EXERCISE DESCRIPTION:
Repeat every line below exactly as it reads.

───── PROVIDED MATERIAL ─────

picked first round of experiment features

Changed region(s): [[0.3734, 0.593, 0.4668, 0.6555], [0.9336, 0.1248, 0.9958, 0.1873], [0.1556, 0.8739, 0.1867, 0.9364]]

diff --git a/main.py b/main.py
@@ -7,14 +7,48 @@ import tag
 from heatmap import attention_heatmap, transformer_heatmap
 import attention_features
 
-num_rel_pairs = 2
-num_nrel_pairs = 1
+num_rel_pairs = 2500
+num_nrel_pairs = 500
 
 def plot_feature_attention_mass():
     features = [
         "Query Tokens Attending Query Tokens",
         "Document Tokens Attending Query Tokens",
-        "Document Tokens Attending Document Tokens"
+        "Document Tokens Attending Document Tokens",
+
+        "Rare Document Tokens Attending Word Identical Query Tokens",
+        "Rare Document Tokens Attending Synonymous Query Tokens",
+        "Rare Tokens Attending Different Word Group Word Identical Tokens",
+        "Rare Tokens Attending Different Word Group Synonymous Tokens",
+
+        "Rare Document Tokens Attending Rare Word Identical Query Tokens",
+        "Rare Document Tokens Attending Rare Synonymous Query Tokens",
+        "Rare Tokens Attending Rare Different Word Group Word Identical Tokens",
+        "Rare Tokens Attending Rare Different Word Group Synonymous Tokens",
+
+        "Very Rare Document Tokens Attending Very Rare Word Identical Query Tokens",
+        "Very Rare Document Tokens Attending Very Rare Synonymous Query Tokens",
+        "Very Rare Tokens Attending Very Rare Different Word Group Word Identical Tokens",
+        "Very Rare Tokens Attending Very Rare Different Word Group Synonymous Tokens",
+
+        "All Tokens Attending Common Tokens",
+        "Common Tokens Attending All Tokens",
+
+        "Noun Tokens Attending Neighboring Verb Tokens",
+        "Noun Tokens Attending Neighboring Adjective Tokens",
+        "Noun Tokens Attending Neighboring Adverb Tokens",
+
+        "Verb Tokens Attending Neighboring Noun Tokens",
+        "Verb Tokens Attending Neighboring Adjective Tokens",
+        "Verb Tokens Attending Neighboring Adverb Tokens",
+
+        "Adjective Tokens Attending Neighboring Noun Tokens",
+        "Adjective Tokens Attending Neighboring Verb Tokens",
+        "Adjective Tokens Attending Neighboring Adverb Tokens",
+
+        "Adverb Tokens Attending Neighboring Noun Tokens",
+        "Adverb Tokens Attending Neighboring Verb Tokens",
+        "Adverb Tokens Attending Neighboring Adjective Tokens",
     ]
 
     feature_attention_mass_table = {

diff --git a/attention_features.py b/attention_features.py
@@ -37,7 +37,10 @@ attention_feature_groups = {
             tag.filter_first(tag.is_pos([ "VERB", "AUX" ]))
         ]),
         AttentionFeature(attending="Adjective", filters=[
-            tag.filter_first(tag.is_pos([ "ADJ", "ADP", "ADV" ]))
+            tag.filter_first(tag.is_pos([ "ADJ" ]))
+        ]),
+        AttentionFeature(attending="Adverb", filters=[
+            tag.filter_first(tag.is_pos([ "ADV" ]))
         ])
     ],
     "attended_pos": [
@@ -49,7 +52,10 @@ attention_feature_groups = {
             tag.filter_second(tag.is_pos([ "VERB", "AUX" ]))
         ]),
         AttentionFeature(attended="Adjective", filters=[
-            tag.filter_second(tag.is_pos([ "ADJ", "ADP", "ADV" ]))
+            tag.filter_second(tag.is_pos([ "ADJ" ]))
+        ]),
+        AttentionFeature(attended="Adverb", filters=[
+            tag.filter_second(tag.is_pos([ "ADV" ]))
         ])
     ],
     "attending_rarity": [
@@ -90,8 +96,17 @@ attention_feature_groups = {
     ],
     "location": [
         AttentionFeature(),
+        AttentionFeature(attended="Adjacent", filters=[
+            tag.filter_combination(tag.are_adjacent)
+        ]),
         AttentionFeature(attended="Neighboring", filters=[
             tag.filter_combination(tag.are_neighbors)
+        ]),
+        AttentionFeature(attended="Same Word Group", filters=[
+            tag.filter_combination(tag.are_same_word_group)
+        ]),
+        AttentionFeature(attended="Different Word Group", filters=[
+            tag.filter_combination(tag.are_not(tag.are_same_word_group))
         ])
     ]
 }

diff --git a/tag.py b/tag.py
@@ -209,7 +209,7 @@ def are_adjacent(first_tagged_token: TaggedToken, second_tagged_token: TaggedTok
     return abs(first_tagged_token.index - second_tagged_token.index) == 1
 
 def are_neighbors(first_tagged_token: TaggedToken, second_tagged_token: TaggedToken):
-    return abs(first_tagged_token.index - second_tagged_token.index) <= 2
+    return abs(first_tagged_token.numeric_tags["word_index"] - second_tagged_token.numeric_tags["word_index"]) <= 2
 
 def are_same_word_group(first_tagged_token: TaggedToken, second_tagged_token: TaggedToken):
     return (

─────

REPLY:
picked first round of experiment features

Changed region(s): [[0.3734, 0.593, 0.4668, 0.6555], [0.9336, 0.1248, 0.9958, 0.1873], [0.1556, 0.8739, 0.1867, 0.9364]]

diff --git a/main.py b/main.py
@@ -7,14 +7,48 @@ import tag
 from heatmap import attention_heatmap, transformer_heatmap
 import attention_features
 
-num_rel_pairs = 2
-num_nrel_pairs = 1
+num_rel_pairs = 2500
+num_nrel_pairs = 500
 
 def plot_feature_attention_mass():
     features = [
         "Query Tokens Attending Query Tokens",
         "Document Tokens Attending Query Tokens",
-        "Document Tokens Attending Document Tokens"
+        "Document Tokens Attending Document Tokens",
+
+        "Rare Document Tokens Attending Word Identical Query Tokens",
+        "Rare Document Tokens Attending Synonymous Query Tokens",
+        "Rare Tokens Attending Different Word Group Word Identical Tokens",
+        "Rare Tokens Attending Different Word Group Synonymous Tokens",
+
+        "Rare Document Tokens Attending Rare Word Identical Query Tokens",
+        "Rare Document Tokens Attending Rare Synonymous Query Tokens",
+        "Rare Tokens Attending Rare Different Word Group Word Identical Tokens",
+        "Rare Tokens Attending Rare Different Word Group Synonymous Tokens",
+
+        "Very Rare Document Tokens Attending Very Rare Word Identical Query Tokens",
+        "Very Rare Document Tokens Attending Very Rare Synonymous Query Tokens",
+        "Very Rare Tokens Attending Very Rare Different Word Group Word Identical Tokens",
+        "Very Rare Tokens Attending Very Rare Different Word Group Synonymous Tokens",
+
+        "All Tokens Attending Common Tokens",
+        "Common Tokens Attending All Tokens",
+
+        "Noun Tokens Attending Neighboring Verb Tokens",
+        "Noun Tokens Attending Neighboring Adjective Tokens",
+        "Noun Tokens Attending Neighboring Adverb Tokens",
+
+        "Verb Tokens Attending Neighboring Noun Tokens",
+        "Verb Tokens Attending Neighboring Adjective Tokens",
+        "Verb Tokens Attending Neighboring Adverb Tokens",
+
+        "Adjective Tokens Attending Neighboring Noun Tokens",
+        "Adjective Tokens Attending Neighboring Verb Tokens",
+        "Adjective Tokens Attending Neighboring Adverb Tokens",
+
+        "Adverb Tokens Attending Neighboring Noun Tokens",
+        "Adverb Tokens Attending Neighboring Verb Tokens",
+        "Adverb Tokens Attending Neighboring Adjective Tokens",
     ]
 
     feature_attention_mass_table = {

diff --git a/attention_features.py b/attention_features.py
@@ -37,7 +37,10 @@ attention_feature_groups = {
             tag.filter_first(tag.is_pos([ "VERB", "AUX" ]))
         ]),
         AttentionFeature(attending="Adjective", filters=[
-            tag.filter_first(tag.is_pos([ "ADJ", "ADP", "ADV" ]))
+            tag.filter_first(tag.is_pos([ "ADJ" ]))
+        ]),
+        AttentionFeature(attending="Adverb", filters=[
+            tag.filter_first(tag.is_pos([ "ADV" ]))
         ])
     ],
     "attended_pos": [
@@ -49,7 +52,10 @@ attention_feature_groups = {
             tag.filter_second(tag.is_pos([ "VERB", "AUX" ]))
         ]),
         AttentionFeature(attended="Adjective", filters=[
-            tag.filter_second(tag.is_pos([ "ADJ", "ADP", "ADV" ]))
+            tag.filter_second(tag.is_pos([ "ADJ" ]))
+        ]),
+        AttentionFeature(attended="Adverb", filters=[
+            tag.filter_second(tag.is_pos([ "ADV" ]))
         ])
     ],
     "attending_rarity": [
@@ -90,8 +96,17 @@ attention_feature_groups = {
     ],
     "location": [
         AttentionFeature(),
+        AttentionFeature(attended="Adjacent", filters=[
+            tag.filter_combination(tag.are_adjacent)
+        ]),
         AttentionFeature(attended="Neighboring", filters=[
             tag.filter_combination(tag.are_neighbors)
+        ]),
+        AttentionFeature(attended="Same Word Group", filters=[
+            tag.filter_combination(tag.are_same_word_group)
+        ]),
+        AttentionFeature(attended="Different Word Group", filters=[
+            tag.filter_combination(tag.are_not(tag.are_same_word_group))
         ])
     ]
 }

diff --git a/tag.py b/tag.py
@@ -209,7 +209,7 @@ def are_adjacent(first_tagged_token: TaggedToken, second_tagged_token: TaggedTok
     return abs(first_tagged_token.index - second_tagged_token.index) == 1
 
 def are_neighbors(first_tagged_token: TaggedToken, second_tagged_token: TaggedToken):
-    return abs(first_tagged_token.index - second_tagged_token.index) <= 2
+    return abs(first_tagged_token.numeric_tags["word_index"] - second_tagged_token.numeric_tags["word_index"]) <= 2
 
 def are_same_word_group(first_tagged_token: TaggedToken, second_tagged_token: TaggedToken):
     return (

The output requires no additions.